WHAT YOU ARE ASKED TO DO: Repeat all the records exactly, omitting pictures.

Records excerpted from a collection
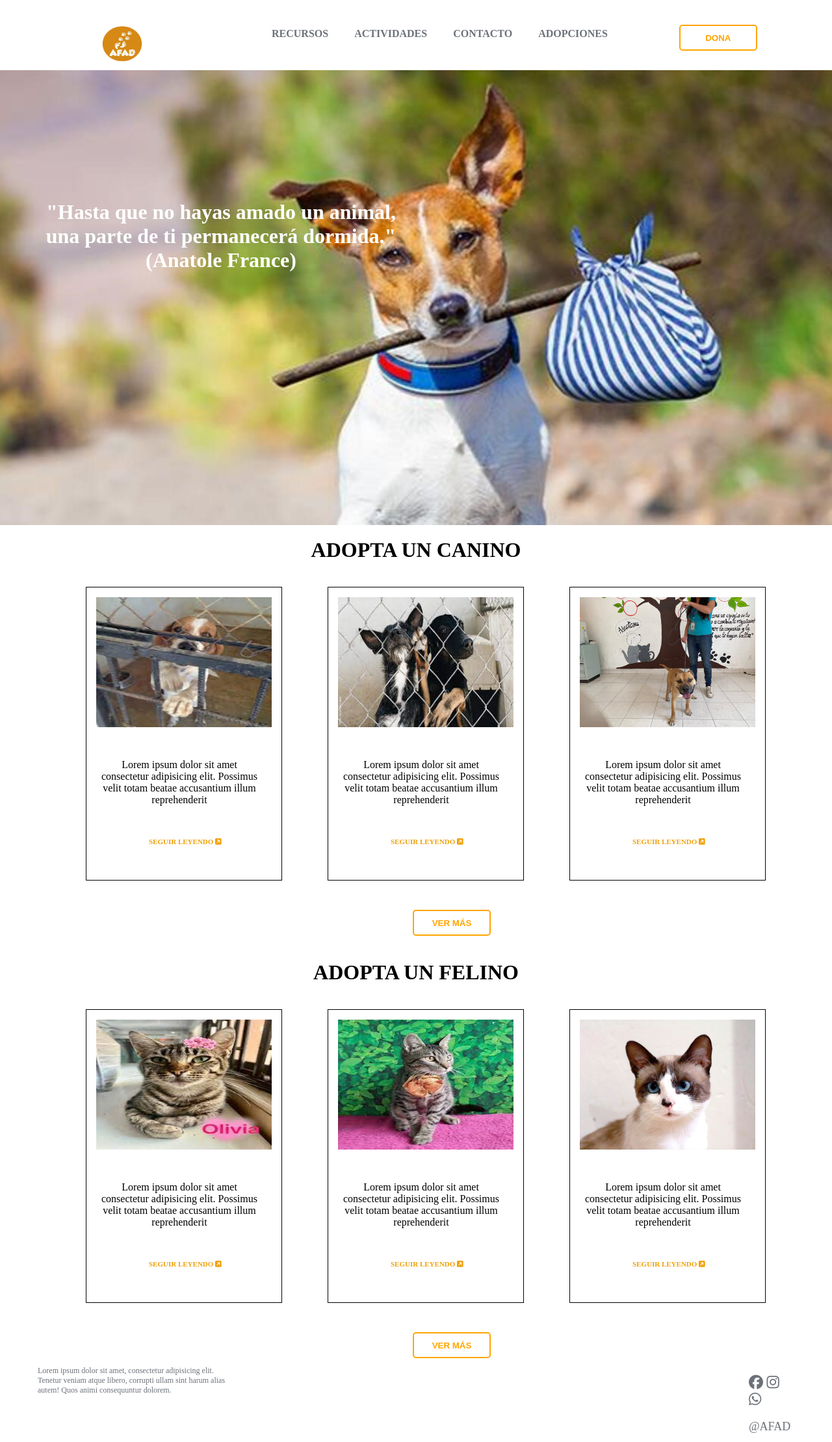
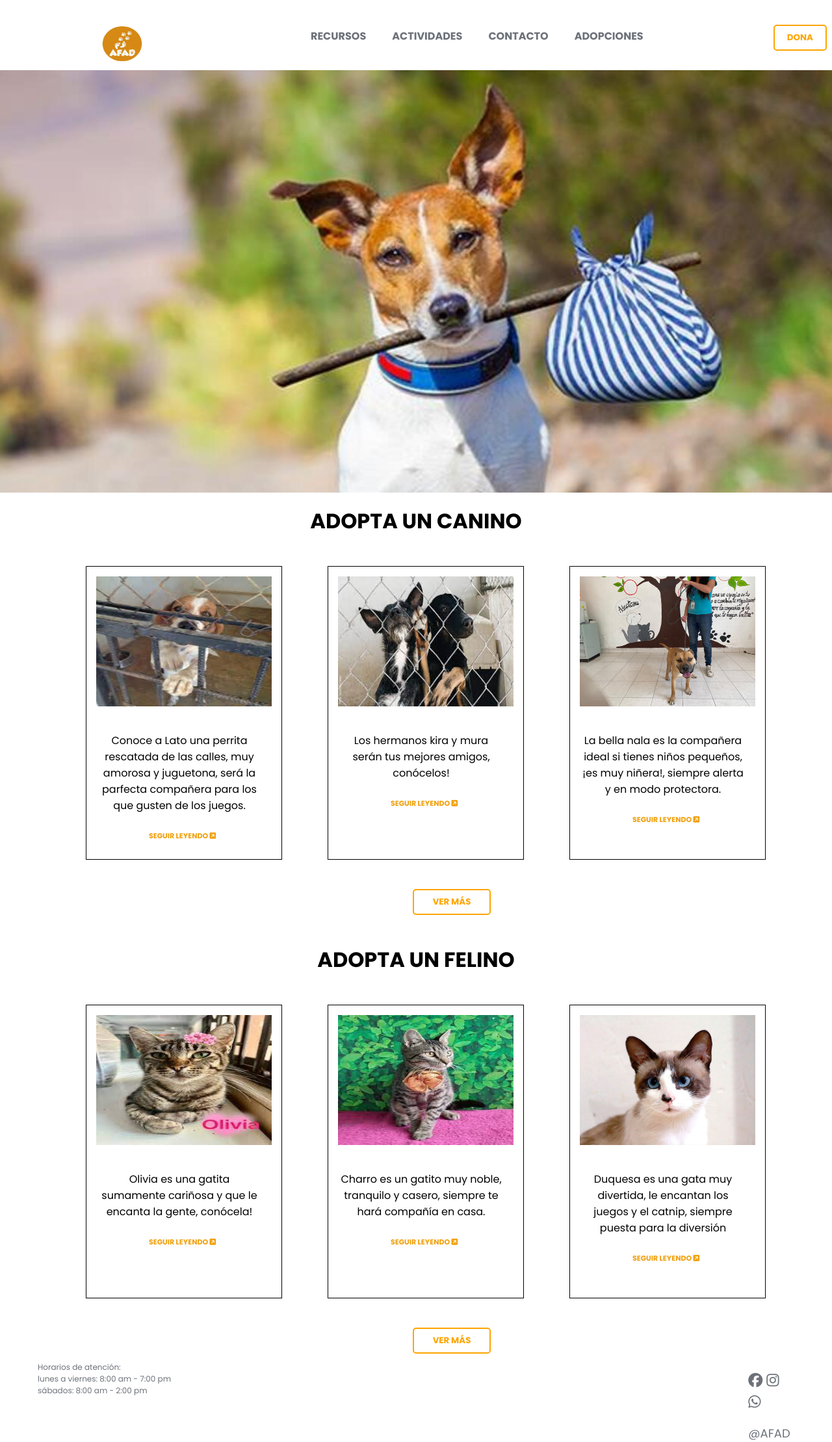
Before and after one commit to VaneSolis/Sitio-AFAD, a website: page pages/adopciones.html in a window 1280 px wide. Shown: the top 2219 px of the page at 65% size. Drawn offline with nearby package versions, Linux system fonts and the light colour scheme.

Commit message:
proyecto terminado

```diff
--- a/pages/adopciones.html
+++ b/pages/adopciones.html
@@ -31,8 +31,7 @@
     </header>
     <main>
         <div class="contenedor-perrito">
-            <h1>"Hasta que no hayas amado un animal, una parte de ti permanecerá dormida."
-                (Anatole France)</h1>
+            <h1></h1>
         </div>
         <h1 class="adopta-canino">ADOPTA UN CANINO</h1>
         <br>
@@ -40,7 +39,7 @@
             <div class="info-canino">
                 <img src="../images/perritopatita.jpg" alt="perrito color blanco  para adocpción">
                 <br>
-                <p>Lorem ipsum dolor sit amet consectetur adipisicing elit. Possimus velit totam beatae accusantium illum reprehenderit</p>
+                <p>Conoce a Lato una perrita rescatada de las calles, muy amorosa y juguetona, será la parfecta compañera para los que gusten de los juegos.</p>
                 <br>
                 <div class="link2"> <a href="#">SEGUIR LEYENDO <i class="fa-solid fa-square-arrow-up-right"></i></a>
                 </div>
@@ -48,7 +47,7 @@
             <div class="info-canino">
                 <img src="../images/perritosjaula.jpg" alt="perrito color blanco  para adocpción">
                 <br>
-                <p>Lorem ipsum dolor sit amet consectetur adipisicing elit. Possimus velit totam beatae accusantium illum reprehenderit</p>
+                <p>Los hermanos kira y mura serán tus mejores amigos, conócelos!</p>
                 <br>
                 <div class="link2"> <a href="#">SEGUIR LEYENDO <i class="fa-solid fa-square-arrow-up-right"></i></a>
                 </div>
@@ -56,7 +55,7 @@
             <div class="info-canino">
                 <img src="../images/perrocafe.jpeg" alt="perrito color blanco  para adocpción">
                 <br>
-                <p>Lorem ipsum dolor sit amet consectetur adipisicing elit. Possimus velit totam beatae accusantium illum reprehenderit</p>
+                <p>La bella nala es la compañera ideal si tienes niños pequeños, ¡es muy niñera!, siempre alerta y en modo protectora.</p>
                 <br>
                 <div class="link2"> <a href="#">SEGUIR LEYENDO <i class="fa-solid fa-square-arrow-up-right"></i></a>
                 </div>
@@ -70,7 +69,7 @@
             <div class="info-canino">
                 <img src="../images/gato-con-flores.jpg" alt="gatita atigrada para adocpción">
                 <br>
-                <p>Lorem ipsum dolor sit amet consectetur adipisicing elit. Possimus velit totam beatae accusantium illum reprehenderit</p>
+                <p>Olivia es una gatita sumamente cariñosa y que le encanta la gente, conócela!</p>
                 <br>
                 <div class="link2"> <a href="#">SEGUIR LEYENDO <i class="fa-solid fa-square-arrow-up-right"></i></a>
                 </div>
@@ -78,7 +77,7 @@
             <div class="info-canino">
                 <img src="../images/gato-con-moño.jpg" alt="gatito atigrado con moño para adocpción">
                 <br>
-                <p>Lorem ipsum dolor sit amet consectetur adipisicing elit. Possimus velit totam beatae accusantium illum reprehenderit</p>
+                <p>Charro es un gatito muy noble, tranquilo y casero, siempre te hará compañía en casa.</p>
                 <br>
                 <div class="link2"> <a href="#">SEGUIR LEYENDO <i class="fa-solid fa-square-arrow-up-right"></i></a>
                 </div>
@@ -86,7 +85,7 @@
             <div class="info-canino">
                 <img src="../images/gato-adulto-en-adopcion.jpg" alt="gatito siames para adocpción">
                 <br>
-                <p>Lorem ipsum dolor sit amet consectetur adipisicing elit. Possimus velit totam beatae accusantium illum reprehenderit</p>
+                <p>Duquesa es una gata muy divertida, le encantan los juegos y el catnip, siempre puesta para la diversión</p>
                 <br>
                 <div class="link2"> <a href="#">SEGUIR LEYENDO <i class="fa-solid fa-square-arrow-up-right"></i></a>
                 </div>
@@ -95,7 +94,13 @@
         <button class="boton-contenedor"><a href="#">VER MÁS</a></button>
     </main>
     <footer>
-        <p class="info-footer">Lorem ipsum dolor sit amet, consectetur adipisicing elit. Tenetur veniam atque libero, corrupti ullam sint harum alias autem! Quos animi consequuntur dolorem.</p>
+        <p class="info-footer">Horarios de atención:
+            <br>
+            lunes a viernes:
+            8:00 am - 7:00 pm
+            <br>
+            sábados:
+            8:00 am - 2:00 pm</p>
         <div class="contenedor-redes">
             <a href="#"><i class="fa-brands fa-facebook"></i></a>
             <a href="#"><i class="fa-brands fa-instagram"></i></a>
--- a/sass/docs/_adopciones.scss
+++ b/sass/docs/_adopciones.scss
@@ -2,7 +2,7 @@
     background-image: url(../images/perrito\ con\ bolsa.jpg);
     background-repeat: no-repeat;
     background-size: cover;
-    height: 700px;
+    height: 650px;
     display: flex;
     justify-content: flex-end;
 
@@ -67,6 +67,7 @@
     }
     }
     p {
+        margin-top: 0px;
     margin-left: 18px;
     width: 250px;
     text-align: center;
@@ -79,7 +80,7 @@
 }
 .link2 {
     @extend .seguir-leyendo;
-    margin-top: 15px;
+    margin-top: -15px;
     margin-left: 96px;
 
     @include tablet {
--- a/sass/docs/_base.scss
+++ b/sass/docs/_base.scss
@@ -1,3 +1,6 @@
+* {
+    font-family: Poppins;
+}
 header{
     display: flex;
     width: auto;
@@ -49,7 +52,8 @@ nav {
     display: flex;
     gap: 40px;
     margin-top: 35px;
-    margin-left: 100px;
+    margin-left: 160px;
+    margin-right: 50px;
 
     @include mobilel {
         flex-direction: column;
@@ -94,7 +98,7 @@ nav {
 
 .boton-regular {
     margin-top: 30px;
-    margin-left: 110px;
+    margin-left: 150px;
     width: 120px;
     height: 40px;
     border: 2px orange solid;
--- a/sass/docs/_contacto.scss
+++ b/sass/docs/_contacto.scss
@@ -5,15 +5,19 @@
     width: 700px;
     height: 400px;
     display: flex;
+    align-items: center;
+    justify-content: space-evenly;
+    gap: 20px;
 
     @include mobilel {
         flex-direction: column;
         width: 300px;
         justify-content: center;
+        margin-bottom: 40px;
     }
 
     figure {
-    margin: 20px 0px 0px 100px;
+    margin: 20px 0px 0px 20px;
 
     @include mobilel {
         margin-left: 15px;
@@ -46,7 +50,7 @@
     }
 
     figure {
-    margin: 20px 0px 0px 50px;
+    margin: 20px 0px 0px 30px;
 
     @include mobilel {
         margin-left: 20px;
--- a/sass/docs/_mediaquery.scss
+++ b/sass/docs/_mediaquery.scss
@@ -11,7 +11,7 @@
 }
 
 @mixin mobilel{
-    @media screen and (max-width: 420px){
+    @media screen and (max-width: 430px){
         @content;
     }
 }
```
Also changed, not shown: index.html (+3 -3 lines), pages/actividades.html (+10 -4 lines), pages/contacto.html (+15 -1 lines), css/style.css, 1 other file.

RESULT OF THIS EXERCISE:
Before and after one commit to VaneSolis/Sitio-AFAD, a website: page pages/adopciones.html in a window 1280 px wide. Shown: the top 2219 px of the page at 65% size. Drawn offline with nearby package versions, Linux system fonts and the light colour scheme.

Commit message:
proyecto terminado

```diff
--- a/pages/adopciones.html
+++ b/pages/adopciones.html
@@ -31,8 +31,7 @@
     </header>
     <main>
         <div class="contenedor-perrito">
-            <h1>"Hasta que no hayas amado un animal, una parte de ti permanecerá dormida."
-                (Anatole France)</h1>
+            <h1></h1>
         </div>
         <h1 class="adopta-canino">ADOPTA UN CANINO</h1>
         <br>
@@ -40,7 +39,7 @@
             <div class="info-canino">
                 <img src="../images/perritopatita.jpg" alt="perrito color blanco  para adocpción">
                 <br>
-                <p>Lorem ipsum dolor sit amet consectetur adipisicing elit. Possimus velit totam beatae accusantium illum reprehenderit</p>
+                <p>Conoce a Lato una perrita rescatada de las calles, muy amorosa y juguetona, será la parfecta compañera para los que gusten de los juegos.</p>
                 <br>
                 <div class="link2"> <a href="#">SEGUIR LEYENDO <i class="fa-solid fa-square-arrow-up-right"></i></a>
                 </div>
@@ -48,7 +47,7 @@
             <div class="info-canino">
                 <img src="../images/perritosjaula.jpg" alt="perrito color blanco  para adocpción">
                 <br>
-                <p>Lorem ipsum dolor sit amet consectetur adipisicing elit. Possimus velit totam beatae accusantium illum reprehenderit</p>
+                <p>Los hermanos kira y mura serán tus mejores amigos, conócelos!</p>
                 <br>
                 <div class="link2"> <a href="#">SEGUIR LEYENDO <i class="fa-solid fa-square-arrow-up-right"></i></a>
                 </div>
@@ -56,7 +55,7 @@
             <div class="info-canino">
                 <img src="../images/perrocafe.jpeg" alt="perrito color blanco  para adocpción">
                 <br>
-                <p>Lorem ipsum dolor sit amet consectetur adipisicing elit. Possimus velit totam beatae accusantium illum reprehenderit</p>
+                <p>La bella nala es la compañera ideal si tienes niños pequeños, ¡es muy niñera!, siempre alerta y en modo protectora.</p>
                 <br>
                 <div class="link2"> <a href="#">SEGUIR LEYENDO <i class="fa-solid fa-square-arrow-up-right"></i></a>
                 </div>
@@ -70,7 +69,7 @@
             <div class="info-canino">
                 <img src="../images/gato-con-flores.jpg" alt="gatita atigrada para adocpción">
                 <br>
-                <p>Lorem ipsum dolor sit amet consectetur adipisicing elit. Possimus velit totam beatae accusantium illum reprehenderit</p>
+                <p>Olivia es una gatita sumamente cariñosa y que le encanta la gente, conócela!</p>
                 <br>
                 <div class="link2"> <a href="#">SEGUIR LEYENDO <i class="fa-solid fa-square-arrow-up-right"></i></a>
                 </div>
@@ -78,7 +77,7 @@
             <div class="info-canino">
                 <img src="../images/gato-con-moño.jpg" alt="gatito atigrado con moño para adocpción">
                 <br>
-                <p>Lorem ipsum dolor sit amet consectetur adipisicing elit. Possimus velit totam beatae accusantium illum reprehenderit</p>
+                <p>Charro es un gatito muy noble, tranquilo y casero, siempre te hará compañía en casa.</p>
                 <br>
                 <div class="link2"> <a href="#">SEGUIR LEYENDO <i class="fa-solid fa-square-arrow-up-right"></i></a>
                 </div>
@@ -86,7 +85,7 @@
             <div class="info-canino">
                 <img src="../images/gato-adulto-en-adopcion.jpg" alt="gatito siames para adocpción">
                 <br>
-                <p>Lorem ipsum dolor sit amet consectetur adipisicing elit. Possimus velit totam beatae accusantium illum reprehenderit</p>
+                <p>Duquesa es una gata muy divertida, le encantan los juegos y el catnip, siempre puesta para la diversión</p>
                 <br>
                 <div class="link2"> <a href="#">SEGUIR LEYENDO <i class="fa-solid fa-square-arrow-up-right"></i></a>
                 </div>
@@ -95,7 +94,13 @@
         <button class="boton-contenedor"><a href="#">VER MÁS</a></button>
     </main>
     <footer>
-        <p class="info-footer">Lorem ipsum dolor sit amet, consectetur adipisicing elit. Tenetur veniam atque libero, corrupti ullam sint harum alias autem! Quos animi consequuntur dolorem.</p>
+        <p class="info-footer">Horarios de atención:
+            <br>
+            lunes a viernes:
+            8:00 am - 7:00 pm
+            <br>
+            sábados:
+            8:00 am - 2:00 pm</p>
         <div class="contenedor-redes">
             <a href="#"><i class="fa-brands fa-facebook"></i></a>
             <a href="#"><i class="fa-brands fa-instagram"></i></a>
--- a/sass/docs/_adopciones.scss
+++ b/sass/docs/_adopciones.scss
@@ -2,7 +2,7 @@
     background-image: url(../images/perrito\ con\ bolsa.jpg);
     background-repeat: no-repeat;
     background-size: cover;
-    height: 700px;
+    height: 650px;
     display: flex;
     justify-content: flex-end;
 
@@ -67,6 +67,7 @@
     }
     }
     p {
+        margin-top: 0px;
     margin-left: 18px;
     width: 250px;
     text-align: center;
@@ -79,7 +80,7 @@
 }
 .link2 {
     @extend .seguir-leyendo;
-    margin-top: 15px;
+    margin-top: -15px;
     margin-left: 96px;
 
     @include tablet {
--- a/sass/docs/_base.scss
+++ b/sass/docs/_base.scss
@@ -1,3 +1,6 @@
+* {
+    font-family: Poppins;
+}
 header{
     display: flex;
     width: auto;
@@ -49,7 +52,8 @@ nav {
     display: flex;
     gap: 40px;
     margin-top: 35px;
-    margin-left: 100px;
+    margin-left: 160px;
+    margin-right: 50px;
 
     @include mobilel {
         flex-direction: column;
@@ -94,7 +98,7 @@ nav {
 
 .boton-regular {
     margin-top: 30px;
-    margin-left: 110px;
+    margin-left: 150px;
     width: 120px;
     height: 40px;
     border: 2px orange solid;
--- a/sass/docs/_contacto.scss
+++ b/sass/docs/_contacto.scss
@@ -5,15 +5,19 @@
     width: 700px;
     height: 400px;
     display: flex;
+    align-items: center;
+    justify-content: space-evenly;
+    gap: 20px;
 
     @include mobilel {
         flex-direction: column;
         width: 300px;
         justify-content: center;
+        margin-bottom: 40px;
     }
 
     figure {
-    margin: 20px 0px 0px 100px;
+    margin: 20px 0px 0px 20px;
 
     @include mobilel {
         margin-left: 15px;
@@ -46,7 +50,7 @@
     }
 
     figure {
-    margin: 20px 0px 0px 50px;
+    margin: 20px 0px 0px 30px;
 
     @include mobilel {
         margin-left: 20px;
--- a/sass/docs/_mediaquery.scss
+++ b/sass/docs/_mediaquery.scss
@@ -11,7 +11,7 @@
 }
 
 @mixin mobilel{
-    @media screen and (max-width: 420px){
+    @media screen and (max-width: 430px){
         @content;
     }
 }
```
Also changed, not shown: index.html (+3 -3 lines), pages/actividades.html (+10 -4 lines), pages/contacto.html (+15 -1 lines), css/style.css, 1 other file.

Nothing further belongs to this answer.